The Stanford women were having an even more difficult time of it. Despite the enthusiasm of the students and Mrs. Stanford over the 1896 win against California, the Stanford faculty and, most particularly, University President David Starr Jordan, found women’s participation in serious athletic endeavors to be unseemly. In 1899 the Stanford faculty athletic committee abolished women’s intercollegiate sports at Stanford, “for the purpose of guarding the health of the individual player.” Stanford announced that all teams sports were henceforth banned because, “the physical strain upon the young women is too great.” The most vehement rejoinder to this action by the Stanford faculty and administration came from students at the University of Nevada who passed a resolution stating: “Let the girls play basket-ball if they want to. Encourage and assist them in every possible manner, and if the misguided professors of Stanford University should say, ‘Nay, nay . . . ‘ we shall call them a lot of bald-headed, long-whiskered, cross-eyed old billy goats.”

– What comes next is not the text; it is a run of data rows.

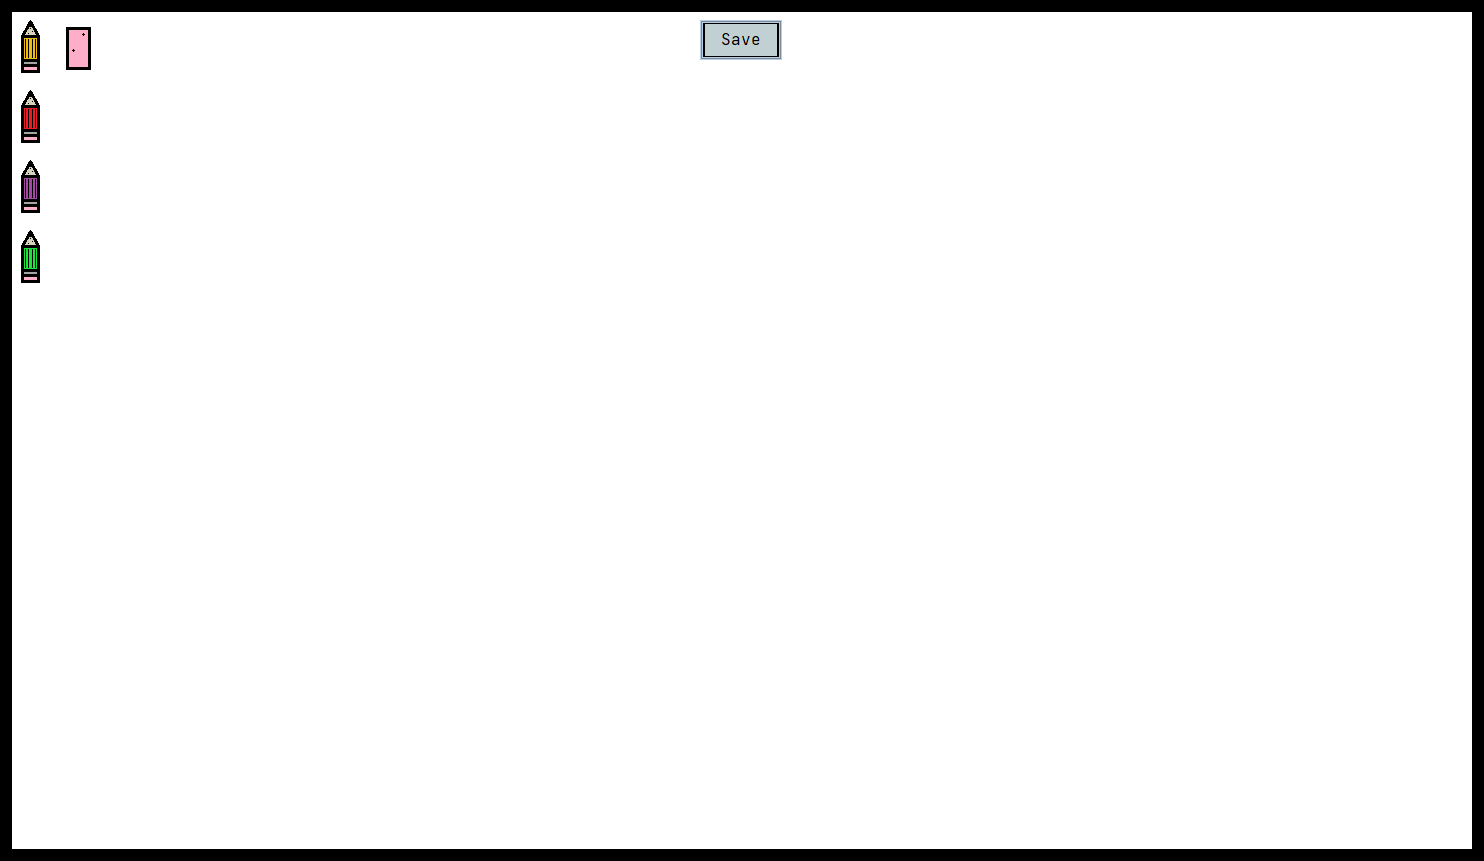
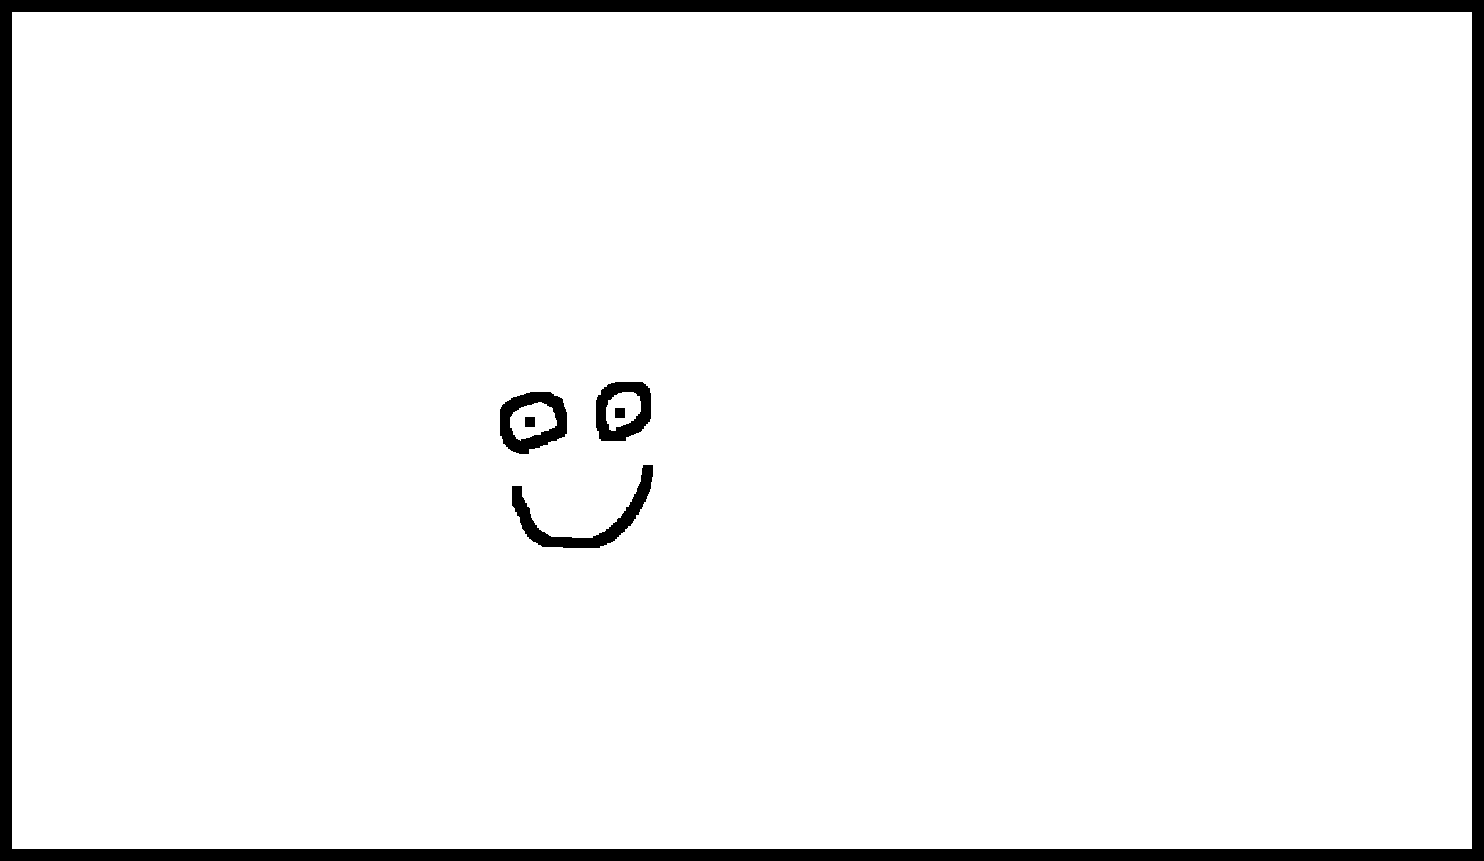
test

diff --git a/Painter/src/ColorCanvas.java b/Painter/src/ColorCanvas.java
@@ -6,6 +6,7 @@ import java.awt.Color;
 import java.awt.image.BufferedImage;
 import java.io.File;
 import java.io.IOException;
+import java.util.ArrayList;
 import java.util.Scanner;
 import java.awt.Graphics2D;
 import static javax.swing.JOptionPane.showMessageDialog;
@@ -30,7 +31,7 @@ public class ColorCanvas {
         cnv_frame.setResizable(true);
 
         // Icon for top-left corener of Frame
-        ImageIcon img = new ImageIcon("C:/Users/nfade/OneDrive/Desktop/Painter/assets/image_icon.png");
+        ImageIcon img = new ImageIcon("C:\\Users\\nfade\\OneDrive\\Documents\\GitHub\\painter\\assets\\image_icon.png");
         cnv_frame.setIconImage(img.getImage());
 
         // Setting up Panel
@@ -58,26 +59,28 @@ public class ColorCanvas {
         JButton save_image;
         JButton size_large;
 
+        ArrayList<JButton> buttons = new ArrayList();
+
         ImageIcon option_draw_image = new ImageIcon
-            ("C:/Users/nfade/OneDrive/Desktop/Painter/assets/option_draw.png");
+            ("C:\\Users\\nfade\\OneDrive\\Documents\\GitHub\\painter\\assets\\option_draw.png");
 
         ImageIcon option_erase_image = new ImageIcon
-            ("C:/Users/nfade/OneDrive/Desktop/Painter/assets/option_erase.png");
+            ("C:\\Users\\nfade\\OneDrive\\Documents\\GitHub\\painter\\assets\\option_erase.png");
 
         ImageIcon option_colorRed_image = new ImageIcon
-            ("C:/Users/nfade/OneDrive/Desktop/Painter/assets/option_colorRed.png");
+            ("C:\\Users\\nfade\\OneDrive\\Documents\\GitHub\\painter\\assets\\option_colorRed.png");
 
         ImageIcon option_colorPurple_image = new ImageIcon
-            ("C:/Users/nfade/OneDrive/Desktop/Painter/assets/option_colorPurple.png");
+            ("C:\\Users\\nfade\\OneDrive\\Documents\\GitHub\\painter\\assets\\option_colorPurple.png");
 
         ImageIcon option_colorGreen_image = new ImageIcon
-            ("C:/Users/nfade/OneDrive/Desktop/Painter/assets/option_colorGreen.png");
+            ("C:\\Users\\nfade\\OneDrive\\Documents\\GitHub\\painter\\assets\\option_colorGreen.png");
 
         ImageIcon saveIcon = new ImageIcon
-            ("C:/Users/nfade/OneDrive/Desktop/Painter/assets/save_button.png");
+            ("C:\\Users\\nfade\\OneDrive\\Documents\\GitHub\\painter\\assets\\save_button.png");
 
         ImageIcon sizeLargeIcon = new ImageIcon
-            ("C:/Users/nfade/OneDrive/Desktop/Painter/assets/size_large.png");
+            ("C:\\Users\\nfade\\OneDrive\\Documents\\GitHub\\painter\\assets\\size_large.png");
 
         void optionDraw() {
 
@@ -88,6 +91,8 @@ public class ColorCanvas {
             option_draw.setBorderPainted(false);
             option_draw.setBackground(Color.white);
             cnv_panel.add(option_draw);
+
+            buttons.add(option_draw);
 
         }
 
@@ -101,6 +106,8 @@ public class ColorCanvas {
             option_erase.setBackground(Color.white);
             cnv_panel.add(option_erase);
 
+            buttons.add(option_erase);
+
         }
 
         void colorRed() {
@@ -112,6 +119,8 @@ public class ColorCanvas {
             option_colorRed.setBorderPainted(false);
             option_colorRed.setBackground(Color.white);
             cnv_panel.add(option_colorRed);
+
+            buttons.add(option_colorRed);
 
         }
 
@@ -125,6 +134,8 @@ public class ColorCanvas {
             option_colorPurple.setBackground(Color.white);
             cnv_panel.add(option_colorPurple);
 
+            buttons.add(option_colorPurple);
+
         }
 
         void colorGreen() {
@@ -137,6 +148,8 @@ public class ColorCanvas {
             option_colorGreen.setBackground(Color.white);
             cnv_panel.add(option_colorGreen);
 
+            buttons.add(option_colorGreen);
+
         }
 
         void saveImage() {
@@ -147,6 +160,8 @@ public class ColorCanvas {
             save_image.setFocusPainted(false);
             save_image.setBorderPainted(false);
             cnv_panel.add(save_image);
+
+            buttons.add(save_image);
 
         }
 
@@ -159,6 +174,17 @@ public class ColorCanvas {
             size_large.setIcon(sizeLargeIcon);
             cnv_panel.add(size_large);
 
+            buttons.add(size_large);
+
+        }
+
+        public void setAllButtonsInvisible(int x) {
+            if (x == 1) {
+                for (JButton button : buttons) { button.setVisible(false); }
+            } else {
+                for (JButton button : buttons) { button.setVisible(true); }
+            }
+            
         }
 
         public void save()
@@ -172,7 +198,7 @@ public class ColorCanvas {
                         "\nWarning, do not name it the same as another file.", null);
             try {
                 ImageIO.write(bImg, "png", new File
-                ("C:/Users/nfade/OneDrive/Desktop/Painter/saves/" + name + ".png"));
+                ("C:\\Users\\nfade\\OneDrive\\Documents\\GitHub\\painter\\saves\\" + name + ".png"));
             } catch (IOException e) {e.printStackTrace();}
         }
 
@@ -226,7 +252,9 @@ public class ColorCanvas {
             save_image.addActionListener(new ActionListener() {
                 public void actionPerformed(ActionEvent e) {
                     if(e.getSource() == save_image) {
+                        setAllButtonsInvisible(1);
                         save();
+                        setAllButtonsInvisible(0);
                     }}});
 
         }
@@ -236,19 +264,19 @@ public class ColorCanvas {
     class ColorTool {
 
         ImageIcon drawed_image = new ImageIcon
-                ("C:/Users/nfade/OneDrive/Desktop/Painter/assets/drawed_image_black.png");
+                ("C:\\Users\\nfade\\OneDrive\\Documents\\GitHub\\painter\\assets\\drawed_image_black.png");
 
         ImageIcon drawed_image_red = new ImageIcon
-                ("C:/Users/nfade/OneDrive/Desktop/Painter/assets/drawed_image_red.png");
+                ("C:\\Users\\nfade\\OneDrive\\Documents\\GitHub\\painter\\assets\\drawed_image_red.png");
 
         ImageIcon drawed_image_purple = new ImageIcon
-                ("C:/Users/nfade/OneDrive/Desktop/Painter/assets/drawed_image_purple.png");
+                ("C:\\Users\\nfade\\OneDrive\\Documents\\GitHub\\painter\\assets\\drawed_image_purple.png");
 
         ImageIcon drawed_image_green = new ImageIcon
-                ("C:/Users/nfade/OneDrive/Desktop/Painter/assets/drawed_image_green.png");
+                ("C:\\Users\\nfade\\OneDrive\\Documents\\GitHub\\painter\\assets\\drawed_image_green.png");
 
         ImageIcon erased_image = new ImageIcon
-                ("C:/Users/nfade/OneDrive/Desktop/Painter/assets/erased_image.png");
+                ("C:\\Users\\nfade\\OneDrive\\Documents\\GitHub\\painter\\assets\\erased_image.png");
 
         ImageIcon baseIcon = new ImageIcon();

The Stanford players were deprived of all support from the University and of their status as their school’s representative team. However, they did form the independent “Palo Alto Club,” which kept competing in a league with California, Mills College, Nevada, and San Jose Normal College (now San Jose State).
The opposition to women’s sports by college faculty and administrators increased as time passed, both at Cal and at other schools. Although such sports were not formally banned at Cal, the women began to lose support from the University. And as other schools refused to support women’s basketball, there were fewer teams against whom the Bears could compete. When the Cal men finally began to play basketball in 1907, it was the final death-blow to the women’s game as a major sport, with the women left to organize games on their own as a club sport. It was not until the 1970s, after the passage of the federal law commonly known as Title IX, which compelled colleges and universities to provide varsity-level athletic opportunities to women students, that the Cal women’s basketball team finally achieved the varsity status it had been denied in 1898. But despite these great set-backs and struggles, women’s basketball and women athletes in general owe a great debt to those intrepid Golden Bears who helped create the sport of women’s college basketball more than 125 years ago.
California Golden Bears, hoopedia.nba.com/index.php?title=California_Golden_Bears
Emery, Lynne, The First Intercollegiate Contest for Women: Basketball, April 4, 1896, http://www.directessays.com/viewpaper/25306.html
Gubi, Greg (ed.), The First Decade of Women’s Basketball, A Time Capsule of Media Reports from the Dawn of the Game, The Lost Century of Sports Collection (2011)
Grundy, Pamela and Shackelford, Susan, Shattering the Glass: The Remarkable History of Women’s Basketball, The New Press, New York (2005)
Lannin, Joanne, A History of Basketball for Girls and Women, From Bloomers to Big Leagues, Lerner Publishing Group, Minneapolis (2000)
Macy, Sue, “Gibson Girls Become Basketball Women,” The New York Times (March 24, 1996)
Newspapers.com archives for 1890s editions of The San Francisco Chronicle, The San Francisco Examiner, The San Francisco Call, and The Oakland Tribune